What you should do: The answer required is how many lines of the following entries contain the word "display", with no other words.

═══

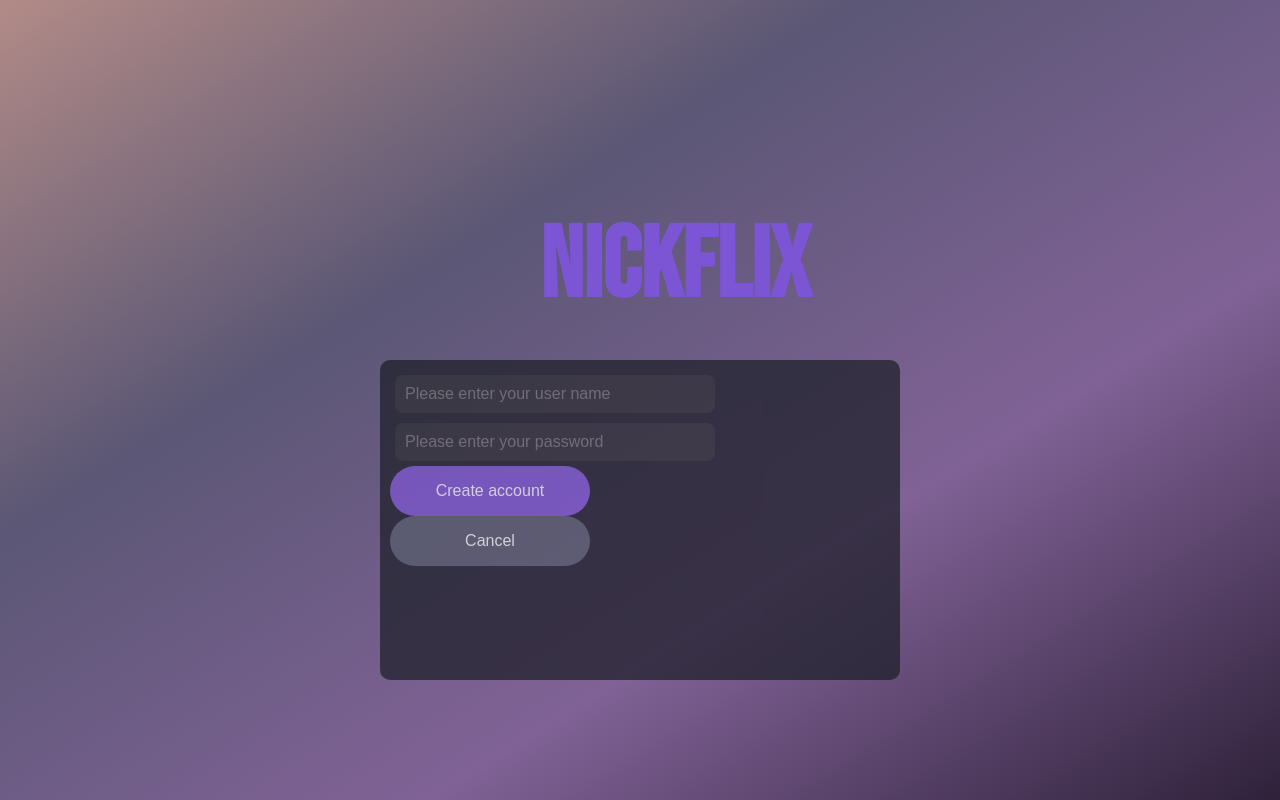
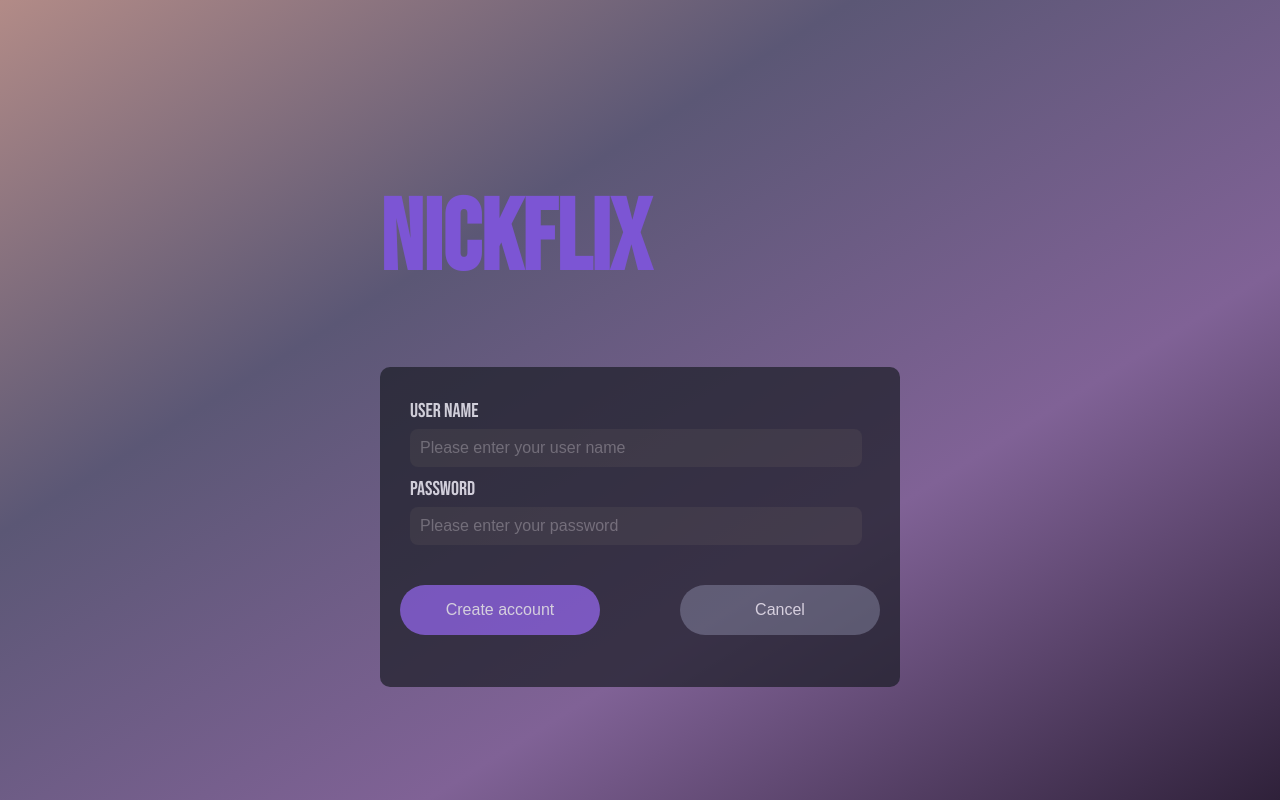
Before and after one commit to Nhujarski/Video-Project, a React (Create React App) app: page / in a window 1280 px wide. Built offline with nearby package versions, Linux system fonts and the light colour scheme; no server answers.

Commit message:
built form component. added in lables and styles to input

```diff
--- a/src/App.css
+++ b/src/App.css
@@ -8,13 +8,7 @@
   justify-content: center;
 }
 
-.text-wrapper {
-    shape-outside: circle(50% at 50% 50%);
-    width: 200px; /* Adjust the width as needed */
-    height: 200px; /* Adjust the height as needed */
-    float: left; /* This ensures the text wraps around the shape */
-    margin: 20px; /* Add some margin for better visibility */
-}
+
 
 h1 {
   color: #7C55D4;
--- a/src/App.js
+++ b/src/App.js
@@ -1,8 +1,7 @@
 import { useEffect, useState } from 'react';
 import './App.css';
-import Input from './components/Input/Input';
+import FormLayout from './components/FormLayout/FormLayout';
 import Card from './components/Card/Card';
-import Button from './components/Button/Button';
 
 function App() {
   const [user, setUser] = useState('');
@@ -39,21 +38,10 @@ function App() {
     <div className='layout'>
       <div className='text-wrapper'>
         <h1>NickFlix</h1>
+        <Card>
+          <FormLayout />
+        </Card>
       </div>
-      <Card>
-        <Input type={'text'} placeHolder={'Please enter your user name'} />
-        <Input type={'password'} placeHolder={'Please enter your password'} />
-        <Button
-          className={'primary'}
-          OnClick={() => alert('Clicked')}
-          buttonText={'Create account'}
-        />
-        <Button
-          className={'secondary'}
-          OnClick={() => alert('Clicked Cancel')}
-          buttonText={'Cancel'}
-        />
-      </Card>
     </div>
   );
 }
--- a/src/components/Card/card.css
+++ b/src/components/Card/card.css
@@ -1,8 +1,6 @@
 .card-body {
     width: 500px;
     height: 300px;
-    display: flex;
-    flex-direction: column;
     border: none;
     background-color: #1B1D26;
     border-radius: 10px;
--- /dev/null
+++ b/src/components/FormLayout/FormLayout.jsx
@@ -0,0 +1,38 @@
+import React from 'react';
+import './formlayout.css';
+
+import Input from '../Input/Input';
+import Button from '../Button/Button';
+
+const FormLayout = () => {
+  return (
+    <div className='form'>
+      <Input
+        inputId='userName'
+        type={'text'}
+        placeHolder={'Please enter your user name'}
+        labelName='User Name'
+      />
+      <Input
+        inputId='password'
+        labelName='Password'
+        type={'password'}
+        placeHolder={'Please enter your password'}
+      />
+      <div className='button-container'>
+        <Button
+          className={'primary'}
+          OnClick={() => alert('Clicked')}
+          buttonText={'Create account'}
+        />
+        <Button
+          className={'secondary'}
+          OnClick={() => alert('Clicked Cancel')}
+          buttonText={'Cancel'}
+        />
+      </div>
+    </div>
+  );
+};
+
+export default FormLayout;
--- /dev/null
+++ b/src/components/FormLayout/formlayout.css
@@ -0,0 +1,15 @@
+.form {
+    display: flex;
+    flex-direction: column;
+    padding: 10px;
+    align-items: center;
+    justify-content: center;
+    height: 90%;
+}
+
+.button-container {
+    display: flex;
+    justify-content: space-between;
+    margin-top: 20px;
+    width: 100%;
+}
--- a/src/components/Input/Input.jsx
+++ b/src/components/Input/Input.jsx
@@ -1,12 +1,14 @@
 import React, { useState } from 'react';
 import './input.css';
 
-const Input = ({ placeHolder, type }) => {
+const Input = ({ placeHolder, type, labelName, inputId }) => {
   const [inputVal, setInputVal] = useState('');
 
   return (
-    <>
+    <div className='input-wrapper'>
+      <label for={inputId}>{labelName}</label>
       <input
+        id={inputId}
         className='form-input'
         type={type}
         onChange={(e) => {
@@ -14,7 +16,7 @@ const Input = ({ placeHolder, type }) => {
         }}
         value={inputVal}
         placeholder={placeHolder}></input>
-    </>
+    </div>
   );
 };
 
--- a/src/components/Input/input.css
+++ b/src/components/Input/input.css
@@ -1,9 +1,25 @@
+.input-wrapper {
+  position: relative;
+  margin-bottom: 10px; /* Adjust as needed */
+  margin: 10px;
+  width: 100%;
+}
+
+label {
+  position: absolute;
+  top: -20px; /* Adjust as needed */
+  left: 10px;
+  font-size: 20px; /* Adjust as needed */
+  color: #FDFFFF;
+  font-family: "Bebas Neue", sans-serif;
+}
+
 .form-input {
-    width: 300px;
+    width: 90%;
     border-radius: 8px;
     font-size: 16px;
     padding: 10px;
-    margin: 5px;
+    margin: 10px;
     background-color: #2A2B2E;
     border: none;
     color: #FDFFFF;
```
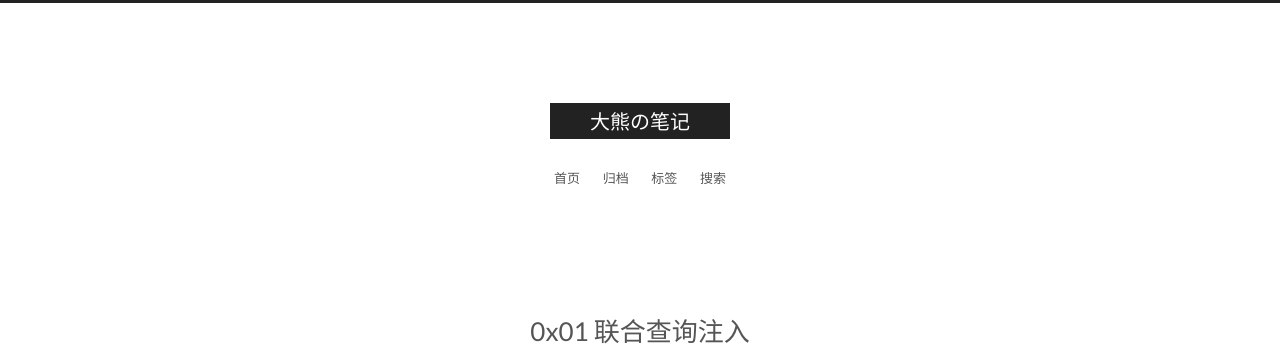
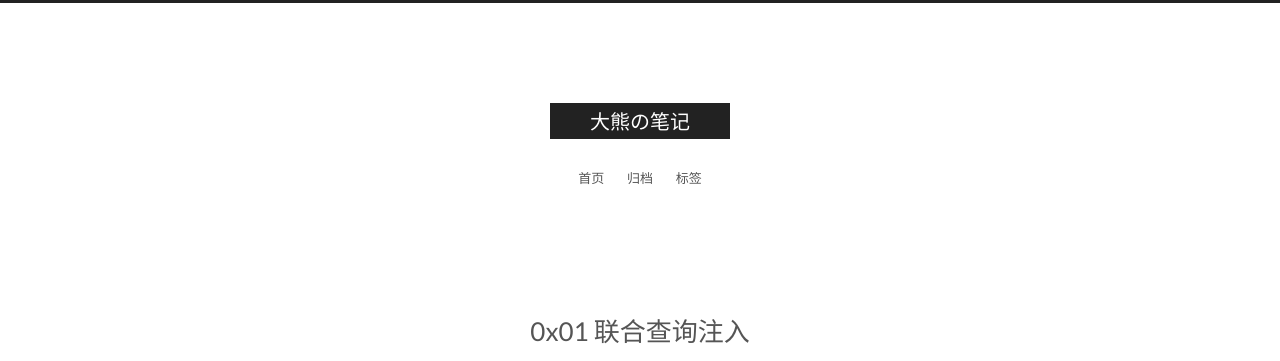
Before and after one commit to L3B1anc/L3B1anc.github.io, a Jekyll site: the page built from index.html, in a window 1280 px wide. Shown: the top 361 px of the page. Built offline with Jekyll 4.4.1, drawn with Linux system fonts in a browser that asks for light colours; the list of posts is cut into pages by our own code.

Commit message:
Update _config.yml

```diff
--- a/_config.yml
+++ b/_config.yml
@@ -586,7 +586,7 @@ algolia_search:
 
 # Local search
 local_search:
-  enable: auto
+  enable: false
   # if auto, trigger search by changing input
   # if manual, trigger search by pressing enter key or search button
   trigger: auto
```
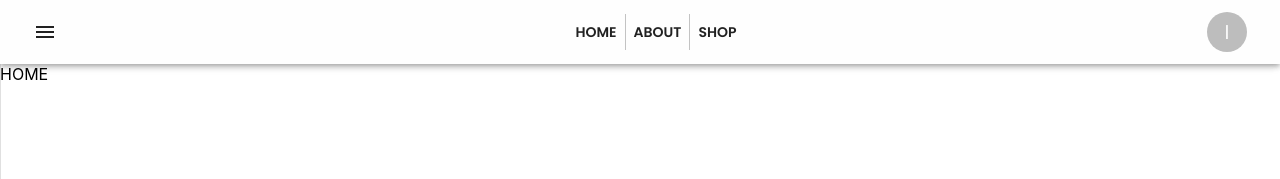
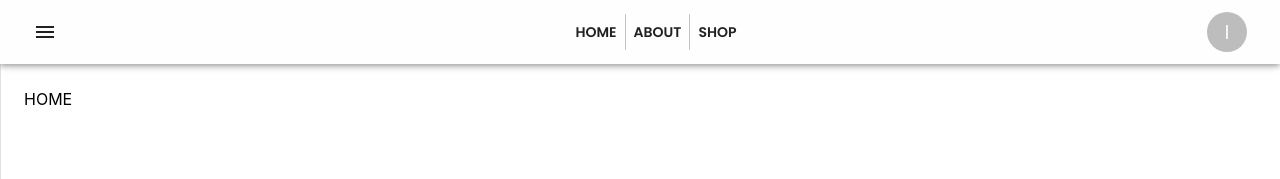
Before and after one commit to ivans204/toolkit-webshop, a React (Create React App) app: page / in a window 1280 px wide. Shown: the top 179 px of the page. Built offline with nearby package versions, Linux system fonts and the light colour scheme; the HTML template or start-up script is replaced by a standard one.

Commit message:
add global Container and removed local

```diff
--- a/src/App.tsx
+++ b/src/App.tsx
@@ -1,6 +1,11 @@
 import { BrowserRouter as Router, Switch, Route } from 'react-router-dom';
 
-import { createTheme, ThemeProvider } from '@material-ui/core';
+import {
+    createTheme,
+    makeStyles,
+    ThemeProvider,
+    Container,
+} from '@material-ui/core';
 import { Navbar } from 'components/Navbar';
 // import { ShopPage } from 'pages/shop/ShopPage';
 import { Categories } from 'pages/Categories';
@@ -20,11 +25,19 @@ const theme = createTheme({
     },
 });
 
+const useStyles = makeStyles({
+    root: {
+        marginTop: '25px',
+    },
+});
+
 function App() {
+    const classes = useStyles();
     return (
         <ThemeProvider theme={theme}>
             <Router>
                 <Navbar />
+                <Container className={classes.root}>
                     <Switch>
                         <Route path="/about">
                             <div>ABOUT</div>
@@ -48,6 +61,7 @@ function App() {
                             <div>HOME</div>
                         </Route>
                     </Switch>
+                </Container>
             </Router>
         </ThemeProvider>
     );
--- a/src/pages/Categories/Categories.tsx
+++ b/src/pages/Categories/Categories.tsx
@@ -6,7 +6,6 @@ import {
     CardActionArea,
     CardContent,
     CardMedia,
-    Container,
     Grid,
     Paper,
     Typography,
@@ -46,15 +45,12 @@ const useStyles = makeStyles({
 export const Categories = () => {
     const classes = useStyles();
     return (
-        <Container className={classes.root}>
-            <Paper elevation={0}>
+        <Paper elevation={0} className={classes.root}>
             <Grid container spacing={2}>
                 <Grid item xs={12}>
                     <Card>
                         <CardActionArea component={Link} to="/electronics">
-                                <CardContent
-                                    className={classes.cardContentTitle}
-                                >
+                            <CardContent className={classes.cardContentTitle}>
                                 <Typography variant="h4">
                                     Electronics
                                 </Typography>
@@ -72,9 +68,7 @@ export const Categories = () => {
                 <Grid item xs={12} sm={6} md={4}>
                     <Card>
                         <CardActionArea component={Link} to="/mens">
-                                <CardContent
-                                    className={classes.cardContentTitle}
-                                >
+                            <CardContent className={classes.cardContentTitle}>
                                 <Typography variant="h4">Mens</Typography>
                             </CardContent>
                             <CardMedia
@@ -89,12 +83,8 @@ export const Categories = () => {
                 <Grid item xs={12} sm={6} md={4}>
                     <Card>
                         <CardActionArea component={Link} to="/jewelery">
-                                <CardContent
-                                    className={classes.cardContentTitle}
-                                >
-                                    <Typography variant="h4">
-                                        Jewelery
-                                    </Typography>
+                            <CardContent className={classes.cardContentTitle}>
+                                <Typography variant="h4">Jewelery</Typography>
                             </CardContent>
                             <CardMedia
                                 component="img"
@@ -108,9 +98,7 @@ export const Categories = () => {
                 <Grid item xs={12} sm={12} md={4}>
                     <Card>
                         <CardActionArea component={Link} to="/womens">
-                                <CardContent
-                                    className={classes.cardContentTitle}
-                                >
+                            <CardContent className={classes.cardContentTitle}>
                                 <Typography variant="h4">Womens</Typography>
                             </CardContent>
                             <CardMedia
@@ -125,6 +113,5 @@ export const Categories = () => {
                 </Grid>
             </Grid>
         </Paper>
-        </Container>
     );
 };
--- a/src/pages/shop/ShopPage/ShopPage.tsx
+++ b/src/pages/shop/ShopPage/ShopPage.tsx
@@ -4,8 +4,6 @@ import { ShopItem } from 'components/ShopItem';
 import { IProduct } from '../products';
 
 import { useGetProductsQuery } from 'app/services/products';
-
-import { Container } from '@material-ui/core';
 
 import Masonry from 'react-masonry-css';
 
@@ -18,7 +16,6 @@ export const ShopPage = () => {
     if (error) return <h1>Error...</h1>;
 
     return (
-        <Container style={{ marginTop: '50px' }}>
         <Masonry
             breakpointCols={3}
             className="my-masonry-grid"
@@ -46,6 +43,5 @@ export const ShopPage = () => {
                 )
             )}
         </Masonry>
-        </Container>
     );
 };
```
Lines whose indentation alone changed are shown as unchanged.
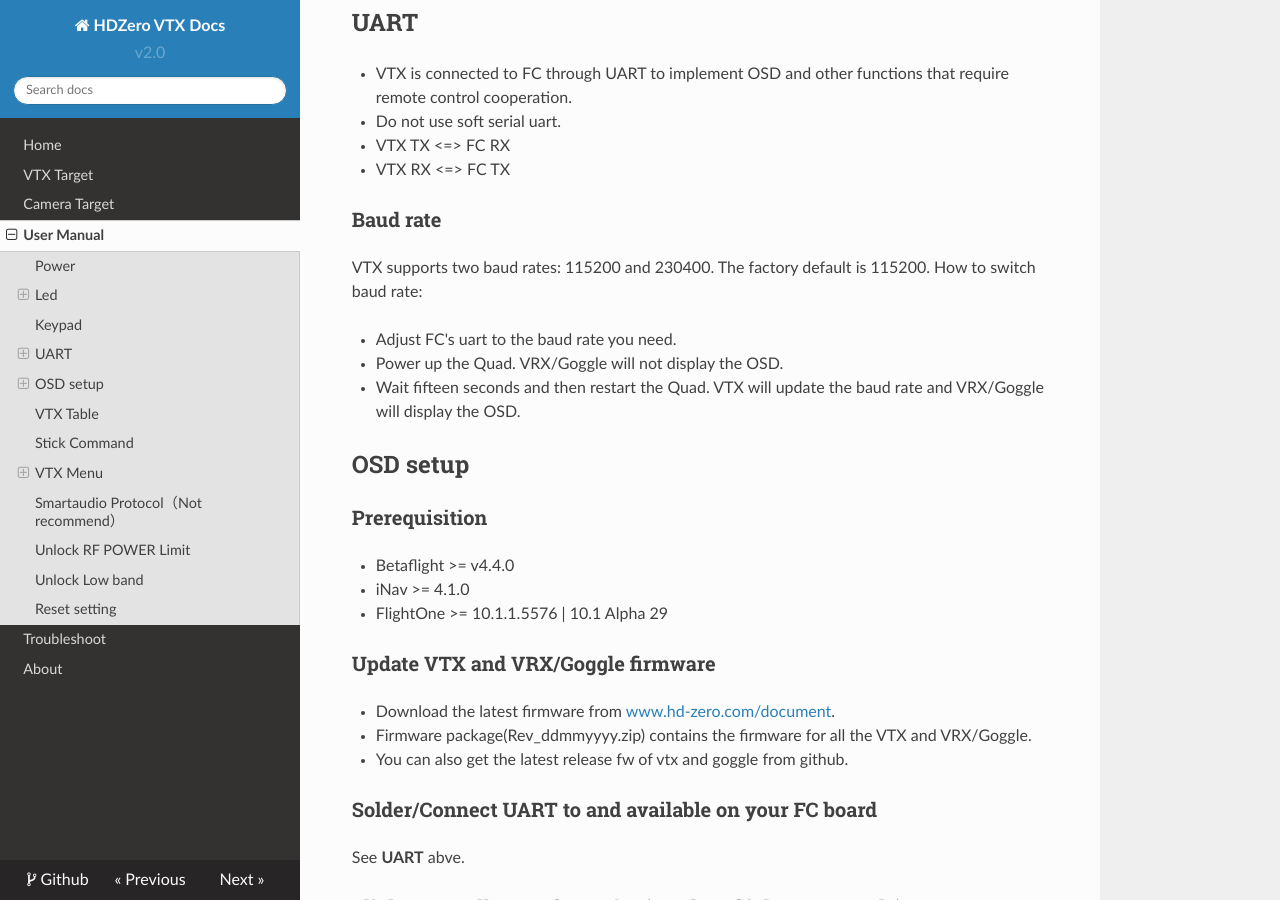
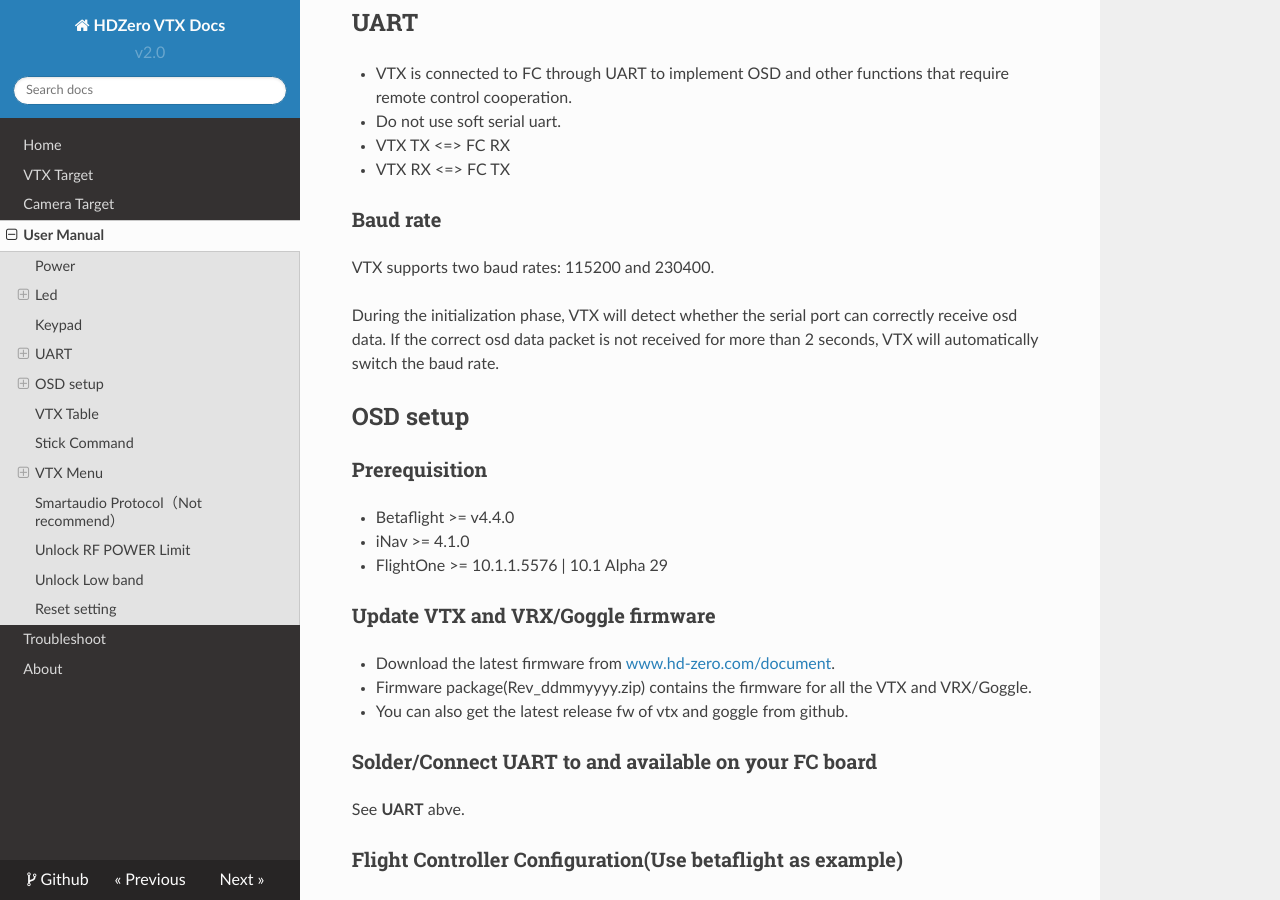
Before and after one commit to hd-zero/hdzero-vtx-docs, an MkDocs documentation site: the page built from docs/vtx_user_manual.md, in a window 1280 px wide and 900 px high, scrolled down 1547 px. Built offline with MkDocs 1.6.1, drawn with Linux system fonts in a browser that asks for light colours; nearby versions of some CDN libraries.

Commit message:
update uart baud rate switch method

```diff
--- a/docs/vtx_user_manual.md
+++ b/docs/vtx_user_manual.md
@@ -41,12 +41,9 @@ Note not all VTXes support keypad.
 
 ### Baud rate
 
-VTX supports two baud rates: 115200 and 230400. The factory default is 115200.
-How to switch baud rate:
+VTX supports two baud rates: 115200 and 230400.
 
-- Adjust FC's uart to the baud rate you need.
-- Power up the Quad. VRX/Goggle will not display the OSD.
-- Wait fifteen seconds and then restart the Quad. VTX will update the baud rate and VRX/Goggle will display the OSD.
+During the initialization phase, VTX will detect whether the serial port can correctly receive osd data. If the correct osd data packet is not received for more than 2 seconds, VTX will automatically switch the baud rate.
 
 ## OSD setup
 
```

═══

Response to this task: 5